How tiny living spaces help create better cities

KODAs in Hanover

Kodasema has been an advocate of tiny living spaces, minimalism and sustainable lifestyle for nearly a decade now. However, to ensure the health of our planet, not enough change has happened in our cities. This is why we continue to talk about this mindset in our blog. When we started Kodasema in 2015, the world’s population was 7.4 billion. Not many people were aware of the need to consider the CO2 footprint of our lives, and look for ways of building and living more sustainably. The world, however, has started to change, and the way at least some of us live, too.

Let’s look at some of the data impacting our lives and our cities. Today, around 40% of households consist of people living alone, while the countries with the largest number of single-person households in Europe are Denmark, Norway, Germany, Finland – with Estonia quite high up on that list, too. In the US, only 27% of households consist of people living alone; however, in less than ten years this number has increased by 10% and continues to rise.

Living alone is possible when people have better health, but it is also more popular due to growing individualism – globally, more people work and have independent income and are more independent than, for example, fifty or sixty years ago.
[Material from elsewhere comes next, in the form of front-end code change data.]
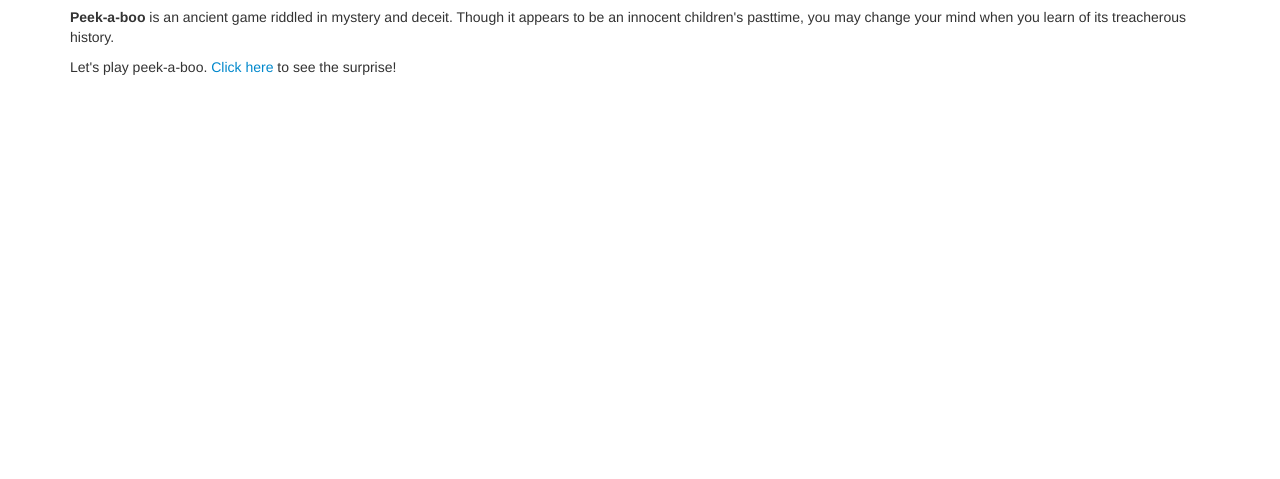
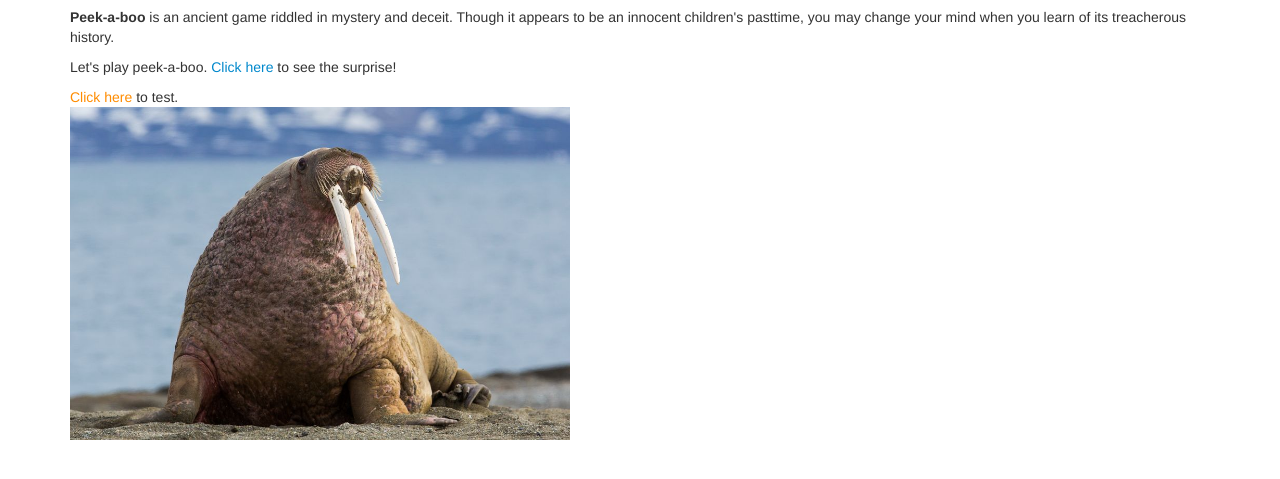
Before and after one commit to bryantwang1/peek-a-boo, a plain HTML site: page index.html in a window 1280 px wide. Shown: the part 63-542 px from the top of the page. Drawn offline with Linux system fonts and the light colour scheme.

Commit message:
Add content to test simple effects in jquery.

```diff
--- a/css/styles.css
+++ b/css/styles.css
@@ -1,5 +1,9 @@
 #initially-hidden {
   display:none;
+}
+
+#testing img {
+  width: 500px;
 }
 
 .clickable {
@@ -10,3 +14,12 @@
 .clickable:hover {
   text-decoration: underline;
 }
+
+.testable {
+  cursor: pointer;
+  color: darkorange;
+}
+
+.testable:hover {
+  text-decoration: underline;
+}
--- a/index.html
+++ b/index.html
@@ -9,6 +9,7 @@
   </head>
   <body>
     <div class="container">
+
       <h1>Peek-a-boo</h1>
         <p><strong>Peek-a-boo</strong> is an ancient game riddled in mystery and deceit. Though it appears to be an innocent children's pasttime, you may change your mind when you learn of its treacherous history.</p>
 
@@ -20,6 +21,12 @@
         <p>What a cute walrus! <span class="clickable">Click here</span> to hide her again.</p>
         <img src="img/walrus.jpg">
       </div>
+
+      <span class="testable">Click here</span> to test.
+      <div id="testing">
+        <img src="img/walrus.jpg">
+      </div>
+
     </div>
   </body>
 </html>
--- a/js/scripts.js
+++ b/js/scripts.js
@@ -3,4 +3,7 @@ $(function() {
     $("#initially-hidden").toggle();
     $("#initially-showing").toggle();
   });
+  $(".testable").click(function() {
+    $("#testing").slideToggle();
+  });
 });
```
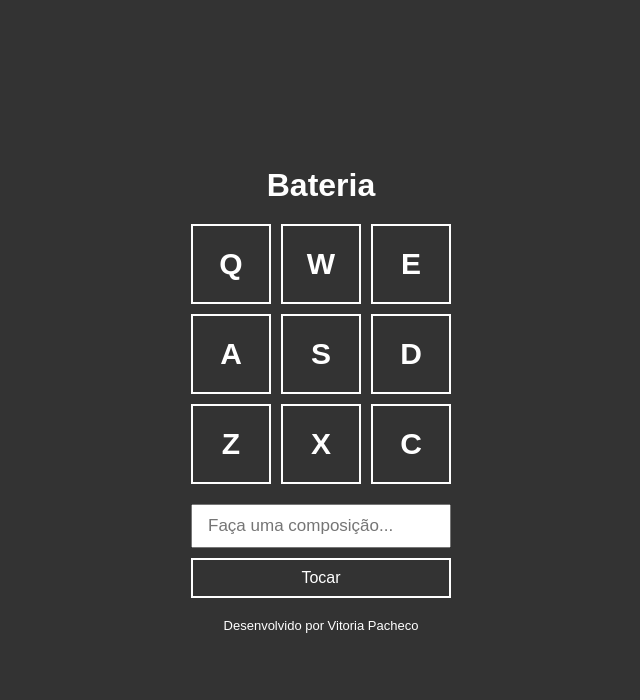
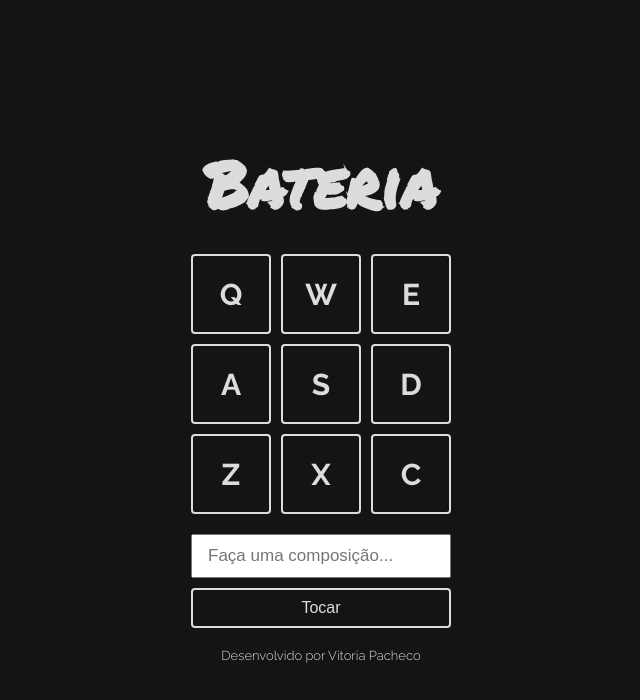
Before and after one commit to vitoriapac/DrumKitB7JS, a plain HTML site: page index.html in a window 1280 px wide. Shown: the whole page, without its empty margins (319-959 px from the left). Drawn offline with Linux system fonts and the light colour scheme.

Commit message:
Mudanças de estilo

```diff
--- a/index.html
+++ b/index.html
@@ -4,8 +4,16 @@
     <meta charset="UTF-8" />
     <meta http-equiv="X-UA-Compatible" content="IE=edge" />
     <meta name="viewport" content="width=device-width, initial-scale=1.0" />
+
+    <link rel="preconnect" href="https://fonts.googleapis.com" />
+    <link rel="preconnect" href="https://fonts.gstatic.com" crossorigin />
+    <link
+      href="https://fonts.googleapis.com/css2?family=Permanent+Marker&family=Raleway:ital,wght@0,300;0,700;1,400&display=swap"
+      rel="stylesheet"
+    />
+    <link rel="stylesheet" href="style.css" />
+
     <title>Bateria</title>
-    <link rel="stylesheet" href="style.css" />
   </head>
   <body>
     <h1>Bateria</h1>
--- a/style.css
+++ b/style.css
@@ -1,3 +1,9 @@
+:root {
+  --gold: #ffd700;
+  --dark: #141414;
+  --light: #dcdcdc;
+}
+
 * {
   margin: 0;
   padding: 0;
@@ -9,13 +15,15 @@ body {
   justify-content: center;
   align-items: center;
   flex-direction: column;
-    background-color: #333;
-    font-family: Arial, Helvetica, sans-serif;
+  background-color: var(--dark);
+  font-family: 'Raleway', sans-serif;
 }
 
 h1 {
-    color: #FFF;
-    margin-bottom: 20px;
+  font-family: 'Permanent Marker', cursive;
+  color: var(--light);
+  font-size: 4rem;
+  margin-bottom: 1.5rem;
 }
 .keys {
   display: grid;
@@ -25,8 +33,9 @@ h1 {
 .key {
   width: 80px;
   height: 80px;
-    border: 2px solid #FFF;
-    color: #FFF;
+  border: 2px solid var(--light);
+  border-radius: 4px;
+  color: var(--light);
   display: flex;
   justify-content: center;
   align-items: center;
@@ -34,8 +43,9 @@ h1 {
   font-weight: bold;
 }
 .key.active {
-    border: 2px solid #FF0;
-    color: #FF0;
+  border: 2px solid var(--gold);
+  border-radius: 4px;
+  color: var(--gold);
 }
 
 .composer {
@@ -52,8 +62,9 @@ h1 {
   width: 100%;
   height: 40px;
   background: none;
-    border: 2px solid #FFF;
-    color: #FFF;
+  border: 2px solid var(--light);
+  border-radius: 4px;
+  color: var(--light);
   font-size: 16px;
   margin-top: 10px;
   cursor: pointer;
@@ -64,6 +75,6 @@ h1 {
 
 footer {
   margin-top: 20px;
-    color: #FFF;
+  color: var(--light);
   font-size: 13px;
 }
```
Lines whose indentation alone changed are shown as unchanged.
There is less individual dependence on one’s partner and household, making it possible to lead lives alone, satisfying one’s individual needs to one’s liking and making personal choices.

Such a change in population distribution requires new rules for urban planning. We need more small living spaces, and more towns, in which people – while enjoying their lives living alone – can still easily meet their community and neighbours, solve problems, seek help and companionship, if needed and desired.

Merely building towers of multi-room apartments – while seemingly the most efficient – is not in the best interest of the growing percentage of households with people choosing to live alone. People are looking for all kinds of different places to live. Jane Jacobs has researched and written at length about better cities in the US. She offers some easy points to observe when assessing a neighbourhood: for example, look for sidewalks: are they full of people – a sign of a good and safe urban space – or empty – a sign that people might prefer not to move around outside.

Urban space is a meeting place and communication environment, and in addition to physical space, it also has a social and cultural purpose. A mixture of buildings old and new, for different people and businesses catering to the needs of that community, contributes to the healthy composition of a city.

City life requires careful planning. Human behaviour, a person’s mental performance-ability and the physical environment have a close relationship. Why is the human dimension and an understanding of human psychology important in urban planning?

Human-scale urban space supports people in three ways: it takes into account people’s health, looking to build healthier urban environments, it looks for well-being of people, building happier communities, but it also looks to the needs of the economy, to create the conditions for wealth creation in the community.

A ‘greener city’ considers urban planning from both social, economic and environmental aspects.

It is not possible to satisfy the growing and urbanised spatial needs of the world by using old large forms of construction in a nature-friendly way. Construction generates noise, garbage, extra traffic, and along with building maintenance, creates 50% of the CO2 emitted into the world. Concrete, steel and aluminium alone create 27% of the world’s CO2 footprint, mainly in the construction sector. This, added to the prediction that by 2060, the floor area of the world’s rooms will double, there is serious reason to consider very carefully what, where and how we build.

Timber-based, small-scale, factory-built design houses like KODA offer an alternative for the cities of the future. Factory-built, small scale homes allow for frictionless adding of small homes in urban settings: with nearly none of the disruption created by an old style construction lot. Adding entire new pocket neighbourhoods of homes meeting all the contemporary needs becomes easy and fast – something appreciated by the community already living in the area.

Today, digitisation and standardisation make these neighbourhoods a possibility for any city, provided the local planning laws and rules are up-to-date to fit the changing needs of the population.

Our experience with KODAs in a number of cities shows without doubt that modular, high-quality small houses provide a quick and convenient solution for densification of cities and specific areas, for the introduction of new areas and the transformation of areas to better fit people’s needs.

Small houses can be used to achieve multi-purpose and multifunctionality in the planning of urban areas. Areas for social interaction can and should be pre-planned when setting up the neighbourhoods. Areas used by office workers eating sandwiches at lunch, young parents with prams and toddlers in the morning, and people in the evening for gathering and socialising.

Demographically and economically, we need different spaces – and a different amount of space – at different stages of our lives. Setting up neighbourhoods that are flexible to the changing needs of people make our urban environments better – for a higher quality of life, for all forms of households, be it one person or more.